This post was inspired by some onboarding notes that Sana took to document our process. Thanks Sana!
This is a reference for some processes around the following:
We use GitHub issues to organize our tasks, whether big or small or unknown in scale.
A goal is nothing more than an issue that is meant to collect other sub-issues. In our case, we work in quarterly goals, but you can divide time however is most useful to you.
We like to attach a label, such as
goal:primary, to such issues.
When we open issues that address the goal, we can tag the goal’s issue number (in this case, 1) in the smaller issue’s description. Just by writing “#1”, GitHub links the two.
And now when we look back at the bigger goal-issue, we see a reference to the smaller issue! You can see that when the smaller issue is closed (by completion or otherwise), the green Open badge will become a red Closed badge. This turns this view into a checklist of sorts.

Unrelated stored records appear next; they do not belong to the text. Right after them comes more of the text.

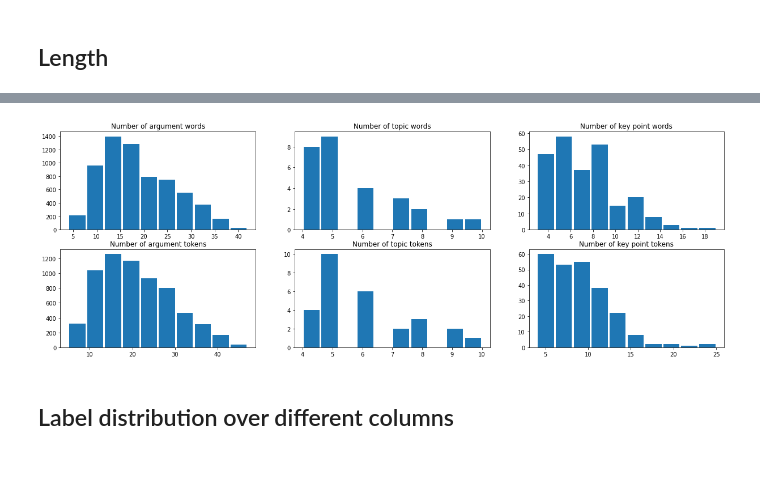
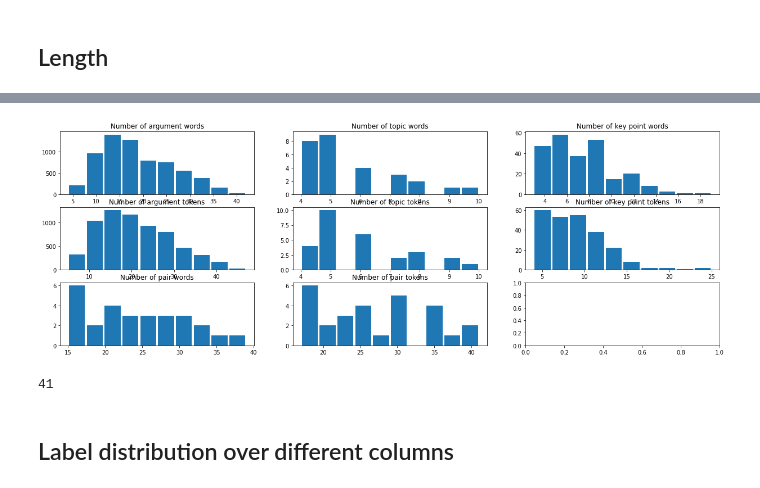
Before and after one commit to codingFerryman/ArgMin21, a Jupyter notebook: src/explorations.ipynb, the cells around one changed output, grey strips where cells are left out. Saved outputs shown, nothing was run; the diff lists cells and outputs as text; code cells hidden in the pictures.

```diff
--- a/src/explorations.ipynb
+++ b/src/explorations.ipynb
@@ -102,31 +105,45 @@ kp_tk_length = []
 for kp in set(fit_df.key_point):
     _len = len(tokenizer.tokenize(kp))
     kp_tk_length.append(_len)
+# %%
+pair_tk_len = [sum(x) for x in zip(argu_tk_length, topic_tk_length)]
+pair_len = [sum(x) for x in zip(argu_length, topic_length)]
 # %%
-fig, axs = plt.subplots(2, 3, figsize=(21,7))
+fig, axs = plt.subplots(3, 3, figsize=(21,7))
 axs.ravel()
 
 axs[0,0].hist(argu_length, rwidth=0.9)
 axs[0,0].set_title("Number of argument words")
 
 axs[0, 1].hist(topic_length, rwidth=0.9)
 axs[0, 1].set_title("Number of topic words")
 
 axs[0, 2].hist(kp_length, rwidth=0.9)
 axs[0, 2].set_title("Number of key point words")
 
 axs[1, 0].hist(argu_tk_length, rwidth=0.9)
 axs[1, 0].set_title("Number of argument tokens")
 
 axs[1, 1].hist(topic_tk_length, rwidth=0.9)
 axs[1, 1].set_title("Number of topic tokens")
 
 axs[1, 2].hist(kp_tk_length, rwidth=0.9)
 axs[1, 2].set_title("Number of key point tokens")
 
+axs[2, 0].hist(pair_len, rwidth=0.9)
+axs[2, 0].set_title("Number of pair words")
+
+axs[2, 1].hist(pair_tk_len, rwidth=0.9)
+axs[2, 1].set_title("Number of pair tokens")
+
+
 plt.show()
 # %% [output]
-[figure, old version]
+[figure, new version]
+# %%
+max(pair_tk_len)
+# %% [output]
+41
 # %% [markdown]
 ## Label distribution over different columns
 # %%
```
Also changed, not shown: parts of 1 cell of this notebook, 3 other files.
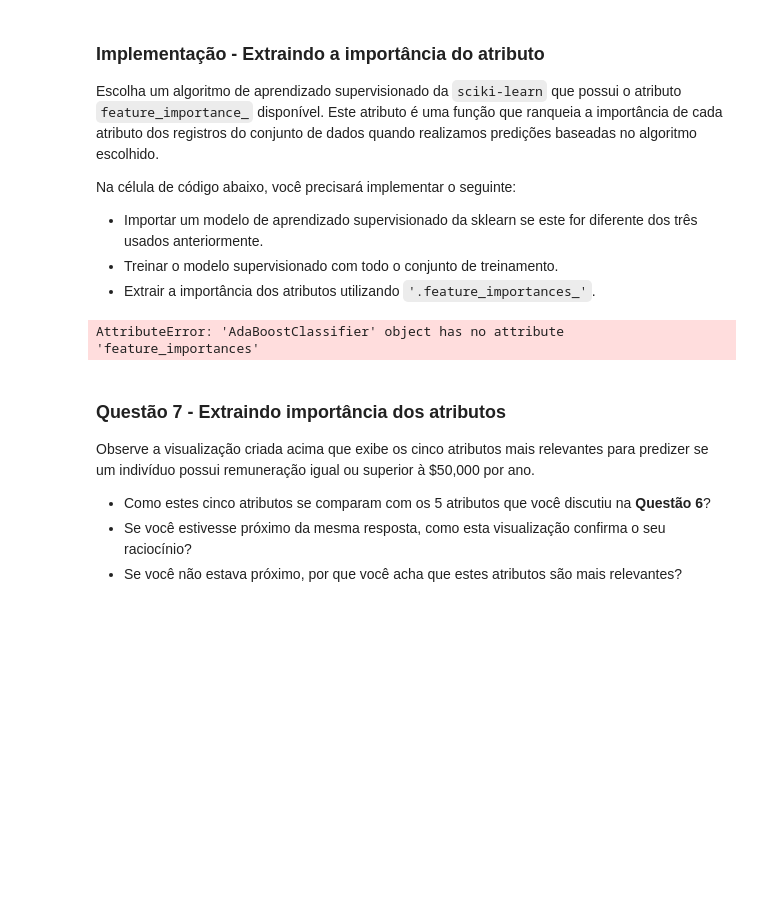
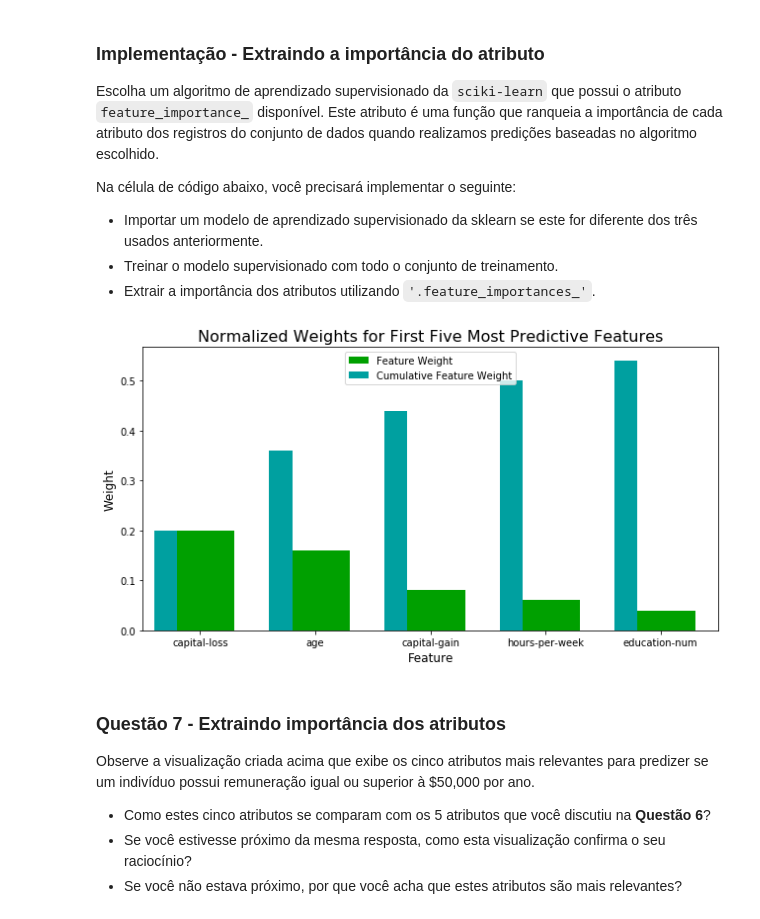
Before and after one commit to Jaapis/ML_charity, a Jupyter notebook: src/finding_donors_PT.ipynb, the cells around one changed output. Cells and saved outputs as stored; diff of their text form; code cells hidden in the pictures; blank space fills up the shorter version.

```diff
--- a/src/finding_donors_PT.ipynb
+++ b/src/finding_donors_PT.ipynb
@@ -615,17 +615,17 @@ Na célula de código abaixo, você precisará implementar o seguinte:
 # %%
 # TODO: Importar um modelo de aprendizado supervisionado que tenha 'feature_importances_'
 clf = AdaBoostClassifier(random_state = 43)
 
 # TODO: Treinar o modelo utilizando o conjunto de treinamento com .fit(X_train, y_train)
 model = clf.fit(X_train, y_train)
 
 # TODO: Extrair a importância dos atributos utilizando .feature_importances_
-importances = clf.feature_importances
+importances = clf.feature_importances_
 
 # Plotar
 vs.feature_plot(importances, X_train, y_train)
 # %% [output]
-AttributeError: 'AdaBoostClassifier' object has no attribute 'feature_importances'
+[figure, added]
 # %% [markdown]
 ### Questão 7 - Extraindo importância dos atributos
 
```
Also changed, not shown: parts of 8 cells of this notebook, 1 other file.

Milestones and milestone planning
In addition to the above, we use GitHub Milestones to plan out 2-week cycles, assigning each issue to a milestone as we determine we want to address it.
We have a milestone planning meeting every two weeks in which we (briefly) review the work of the prior two weeks. (This usually involves a fair amount of self-congratulation, which is very healthy when warranted.) The main activity of the planning session is to identify issues that we want to work on next. There should be a healthy mix of core issues related to goals (as described above) and other issues (including bugs!) that may not be categorized. We also assign issues to contributors. For this we’ve tended to assign one solo issue per contributor and a larger, more thought-provoking and decision-heavy issue for pairing on.
The following commands make use of the aliases outlined below.
We name our branches in a generic way, preceding the issue number with
Therefore, if we want to work on getting users to pause before commenting, we
can work on branch
g co production
2. Pull any new changes residing on production
3. Create your feature branch
g co -b fix-002
g commit --allow-empty -m "First Commit" g push -u origin fix-002 g pr
5. Commit locally
When you’ve written some awesome code!
g add . g commit
And add a minimally-meaningful commit message. These will end up squashed in step 6.
When your feature is done and ready for deployment! When we rebase and squash
commits, we like to write meaningful commit messages and as a final line, we’ll
Fixes #2. GitHub picks up on this and automatically closes the issues
when this commit is merged to
7. Locally merge
g co production g pull g merge fix-002
8. Push to production
g rmb fix-002
Aliases and shortcuts used above
[alias] co = checkout up = !git fetch origin && git rebase origin/$DEFAULT_BRANCH ir = !git rebase -i origin/$DEFAULT_BRANCH pr = pull-request rmb = !sh -c 'git branch -d $1 && git push origin :$1' -
~/.bash_profile (or equivalent) add:
Step 1: We’ve opted to use a branch called
production instead of
master. This decision was made because “production” seems to
convey the purpose/destiantion of the branch more fully and “master”, as a
word, has problematic baggage.